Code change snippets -
* * * * * * *
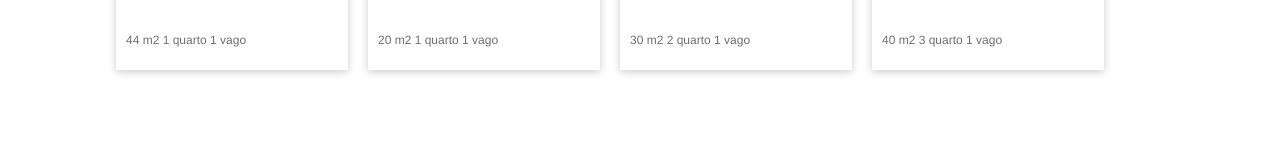
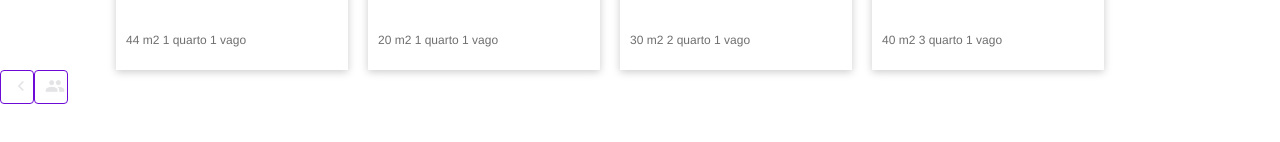
Before and after one commit to Isynopoulos1/react_challenge4, a React (Create React App) app: page / in a window 1280 px wide. Shown: the part 554-696 px from the top of the page. Built offline with nearby package versions, Linux system fonts and the light colour scheme.

Commit message:
styling the slider

```diff
--- a/public/index.html
+++ b/public/index.html
@@ -15,6 +15,11 @@
       user's mobile device or desktop. See https://developers.google.com/web/fundamentals/web-app-manifest/
     -->
     <link rel="manifest" href="%PUBLIC_URL%/manifest.json" />
+    <!-- LINK TO FONTS -->
+    <link
+      href="https://fonts.googleapis.com/icon?family=Material+Icons"
+      rel="stylesheet"
+    />
     <!--
       Notice the use of %PUBLIC_URL% in the tags above.
       It will be replaced with the URL of the `public` folder during the build.
--- /dev/null
+++ b/src/components/elements/Button/Button.js
@@ -0,0 +1,29 @@
+import React from "react";
+import PropTypes from "prop-types";
+
+import { BtnNav, BtnBack, IconStyle } from "./Button.styles";
+
+const Button = ({ icon, icon2 }) => {
+  return (
+    <BtnNav>
+      <BtnBack>
+        <IconStyle>{icon}</IconStyle>
+      </BtnBack>
+      <BtnBack>
+        <IconStyle>{icon2}</IconStyle>
+      </BtnBack>
+    </BtnNav>
+  );
+};
+
+Button.propTypes = {
+  icon: PropTypes.string,
+  icon2: PropTypes.string
+};
+
+Button.defaultProps = {
+  icon: "people",
+  icon2: "people"
+};
+
+export default Button;
--- /dev/null
+++ b/src/components/elements/Button/Button.styles.js
@@ -0,0 +1,27 @@
+import styled from "styled-components";
+
+export const BtnNav = styled.div`
+  display: flex;
+  width: 100%;
+  margin: 0;
+  width: 32px;
+  height: 32px;
+  font-size: 30px;
+`;
+
+export const BtnBack = styled.span`
+  width: 32px;
+  height: 32px;
+  border: 1px solid #6e0ad6;
+  border-radius: 4px;
+  background-color: white;
+  cursor: pointer;
+`;
+
+export const IconStyle = styled.i`
+  font-family: "Material Icons";
+  font-size: 20px;
+  color: #e4e3e6;
+  margin-right: 3px;
+  margin-left: 10px;
+`;
--- a/src/components/elements/Card/Card.js
+++ b/src/components/elements/Card/Card.js
@@ -10,7 +10,7 @@ const Card = ({ image, type, value, title }) => {
       <CardImage src={image} />
 
       <Tittle>
-        <h1>{title}</h1>
+        <p>{title}</p>
       </Tittle>
       <Price>
         <p>{type}</p>
--- a/src/components/elements/Items/Items.js
+++ b/src/components/elements/Items/Items.js
@@ -1,5 +1,4 @@
 import React from "react";
-import PropTypes from "prop-types";
 
 //IMPORT STYLES
 import { ItemsWrapper, ItemsTittle, Cards } from "./Items.styles";
--- a/src/components/layout/main/Main.js
+++ b/src/components/layout/main/Main.js
@@ -5,6 +5,7 @@ import { MainContainer, Tittle, MainText, Subtext } from "./Main.styles";
 
 //IMPORT COMPONENTS
 import Items from "../../elements/Items/Items";
+import Button from "../../elements/Button/Button";
 
 const Main = () => {
   return (
@@ -23,6 +24,7 @@ const Main = () => {
         </Tittle>
       </MainContainer>
       <Items />
+      <Button icon="chevron_left" icon2="people" />
     </main>
   );
 };
--- a/src/components/layout/main/Main.styles.js
+++ b/src/components/layout/main/Main.styles.js
@@ -6,6 +6,7 @@ export const MainContainer = styled.div`
   background-position: center 20%;
   background-size: cover;
   background-repeat: no-repeat;
+  background-color: #fff;
 `;
 export const Tittle = styled.div`
   position: relative;
```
* * * * * * *
What you will do - Every line above that holds the word "Button" should be copied out.

Response -
+++ b/src/components/elements/Button/Button.js
+import { BtnNav, BtnBack, IconStyle } from "./Button.styles";
+const Button = ({ icon, icon2 }) => {
+Button.propTypes = {
+Button.defaultProps = {
+export default Button;
+++ b/src/components/elements/Button/Button.styles.js
+import Button from "../../elements/Button/Button";
+      <Button icon="chevron_left" icon2="people" />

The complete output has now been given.